I'm surprised Adam Silver didn't fine Knicks' owner James Dolan for calling that fan an alcoholic who ruins his family's lives when the guy criticized Dolan's ownership of the team. It would have been an easy move everyone would have approved of, a smaller version of forcing Donald Sterling to sell the Clippers. It isn't like the fan was wrong. James Dolan is an utter failure at building a competitive team.
Klarion #2-4, by Ann Nocenti (writer), Trevor McCarthy (artist, #2, layouts and finishes #3), Sandu Florea (finishes, #3), Staz Johnson (finishes, #3), Fabrizio Fiorentino (artist, #4), Symon Kudranski (artist, #4), Guy Major (colorist), Pat Brosseau (letters) - The march of the fluctuating art teams. Always a sure sign the book is dying.
Klarion and Rasp fight a bit, but Rasp gradually gets it under control and retreat to the Moody Museum. Piper tries to get Klarion to understand there are consequences to his actions, but he doesn't listen, and he and Zell start getting closer. Meanwhile, the little tech thing Rasp got from Coal grows and works its way out of him and develops into a "Buddybot", a rapidly evolving A.I. that becomes whatever a person wants most. In Rasp's case, a girlfriend, but for other people they take the form of dogs, housekeeper's, whatever the person wanted, and they're eager to please, and people are eager to get them. Except Klarion, but when he starts trying to throw his weight around, he walks into a trap, and ends up in the crosshairs of a couple of government investigators of the paranormal (one of whom is the daughter of Piper's paramour, Noah). Faced with that, Klarion takes up Beelzebub up on his offer of a ride, and escapes, making the decision to leave Zell behind, but she gets dragged along anyway.

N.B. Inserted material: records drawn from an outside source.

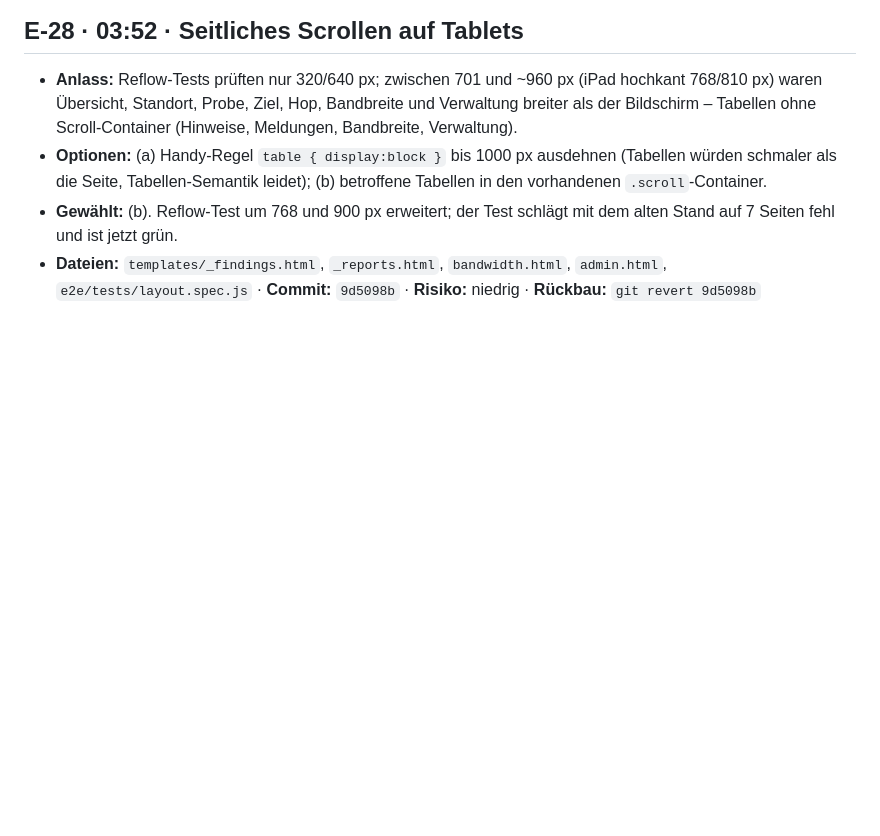
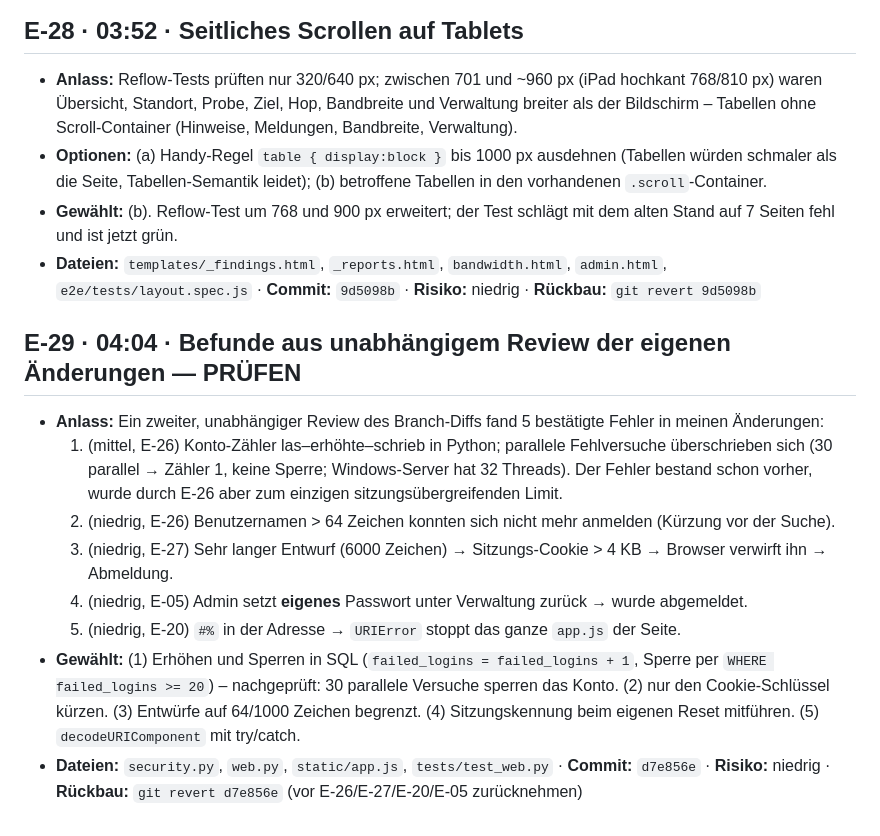
Before and after one commit to fkroczak/Wachtl, a Markdown page: docs/audit/ENTSCHEIDUNGEN.md, the part around the change. GitHub-like rendering; blank space fills up the shorter version.

Commit message:
docs(audit): E-29 im Protokoll und Bericht
Co-Authored-By: Claude Opus 5.5 <noreply@anthropic.com>
Claude-Session: https://claude.ai/code/session_015sBTFuscgxeCPKLTfDQeqQ

```diff
--- a/docs/audit/ENTSCHEIDUNGEN.md
+++ b/docs/audit/ENTSCHEIDUNGEN.md
@@ -171,3 +171,13 @@ Komplett verwerfen: Branch löschen, `main` ist unberührt.
 - **Optionen:** (a) Handy-Regel `table { display:block }` bis 1000 px ausdehnen (Tabellen würden schmaler als die Seite, Tabellen-Semantik leidet); (b) betroffene Tabellen in den vorhandenen `.scroll`-Container.
 - **Gewählt:** (b). Reflow-Test um 768 und 900 px erweitert; der Test schlägt mit dem alten Stand auf 7 Seiten fehl und ist jetzt grün.
 - **Dateien:** `templates/_findings.html`, `_reports.html`, `bandwidth.html`, `admin.html`, `e2e/tests/layout.spec.js` · **Commit:** `9d5098b` · **Risiko:** niedrig · **Rückbau:** `git revert 9d5098b`
+
+## E-29 · 04:04 · Befunde aus unabhängigem Review der eigenen Änderungen — PRÜFEN
+- **Anlass:** Ein zweiter, unabhängiger Review des Branch-Diffs fand 5 bestätigte Fehler in meinen Änderungen:
+  1. (mittel, E-26) Konto-Zähler las–erhöhte–schrieb in Python; parallele Fehlversuche überschrieben sich (30 parallel → Zähler 1, keine Sperre; Windows-Server hat 32 Threads). Der Fehler bestand schon vorher, wurde durch E-26 aber zum einzigen sitzungsübergreifenden Limit.
+  2. (niedrig, E-26) Benutzernamen > 64 Zeichen konnten sich nicht mehr anmelden (Kürzung vor der Suche).
+  3. (niedrig, E-27) Sehr langer Entwurf (6000 Zeichen) → Sitzungs-Cookie > 4 KB → Browser verwirft ihn → Abmeldung.
+  4. (niedrig, E-05) Admin setzt **eigenes** Passwort unter Verwaltung zurück → wurde abgemeldet.
+  5. (niedrig, E-20) `#%` in der Adresse → `URIError` stoppt das ganze `app.js` der Seite.
+- **Gewählt:** (1) Erhöhen und Sperren in SQL (`failed_logins = failed_logins + 1`, Sperre per `WHERE failed_logins >= 20`) – nachgeprüft: 30 parallele Versuche sperren das Konto. (2) nur den Cookie-Schlüssel kürzen. (3) Entwürfe auf 64/1000 Zeichen begrenzt. (4) Sitzungskennung beim eigenen Reset mitführen. (5) `decodeURIComponent` mit try/catch.
+- **Dateien:** `security.py`, `web.py`, `static/app.js`, `tests/test_web.py` · **Commit:** `d7e856e` · **Risiko:** niedrig · **Rückbau:** `git revert d7e856e` (vor E-26/E-27/E-20/E-05 zurücknehmen)
```
Also changed, not shown: docs/audit/BERICHT.md (+6 -4 lines).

As you might expect, asking a favor of a devil doesn't lead anywhere good, and Klarion ends up in some magic bar, meeting with a black market arms dealing time traveler named Swag, who happens to be Coal's nanotech connection, and has some interest in Klarion being evil. Zell, Piper, and Noah find their way into the pocket, and try to talk Klarion away from Swag. And they fail miserably, as Klarion chooses power, though it remains to be seen what he'll do with it.
At one point in issue 4, Noah comments that he and Piper are offering Klarion something he's never had, which is a family, and that Klarion is finding he likes it. But I can't help noticing Klarion seems to pretty much choose the most selfish and/or destructive option at the end of every issue. He could have tried backing down when Rasp came after him, clearly not in his right mind, but he upped the ante. He could have chosen to try and free Zell and face down Agent Moody, but instead hopped in Beelzebub's car and bailed. It was only because of Zell's Petbot that she escaped. And then he chooses power, rather than try and prove he's right about the Petbot and wind up with Zell hating him. Except he might be about to destroy the thing anyway, which would still make her hate him, but hey, at least he'd be powerful.
I'm a little confused. There are a lot of moving parts, and I'm not sure where they're all going or if they're going to tie together. There's only two issues left, so odds are they won't be tying together. The whole Buddybot thing is kind of interesting, in that different people clearly want different things. Some people just want someone to listen, others need someone to tell them the things they desire are OK. Some people have contradictory desires. Actually, all people probably have that, and if the series were running longer, I'd be curious to see how the bots resolve that. So far, they seem content to just follow whatever instruction they receive first, like the alcoholic who told his to tie him to a chair if he went for a drink. But I would imagine it's going to get harder to make a person happy the more accustomed they get to the bot. Which I think is Swag's plan somehow. Coal seems like he doesn't have things nearly under control as he believes he does, and now Swag's trying to use the power he's given Coal as a lever against Klarion. I don't think either of them has any clue what the time traveler's game is, but neither do I.
McCarthy was doing a lot of cool things with his panel layouts in issue 2. There were a couple of pages where the backdrop was a floor plan of the Moody Museum, the panels corresponded to rooms marked with open doors, or with the name of the actual room. He seems to like tall, thin panels that move across the page like a series of irregular columns. It makes the book interesting to look at, because there's a lot of variety to the layouts. That's true of issue 3 as well, but with two other people besides McCarthy responsible for some of the finishes the figurework isn't as steady. Still, there's a nice build when he and Zell find Coal. The panels start out rigid, and the more Klarion sees of Coal's bots, the more suspicious he gets, and the borders turn into a swirling black mist, and the panels start tumbling toward the lower right corner. They start overlapping, the borders don't line up, and by the third fifth and sixth pages, the panels are moving in a huge circle around the pages, everything swirling down the drain into the escape route. It's nifty.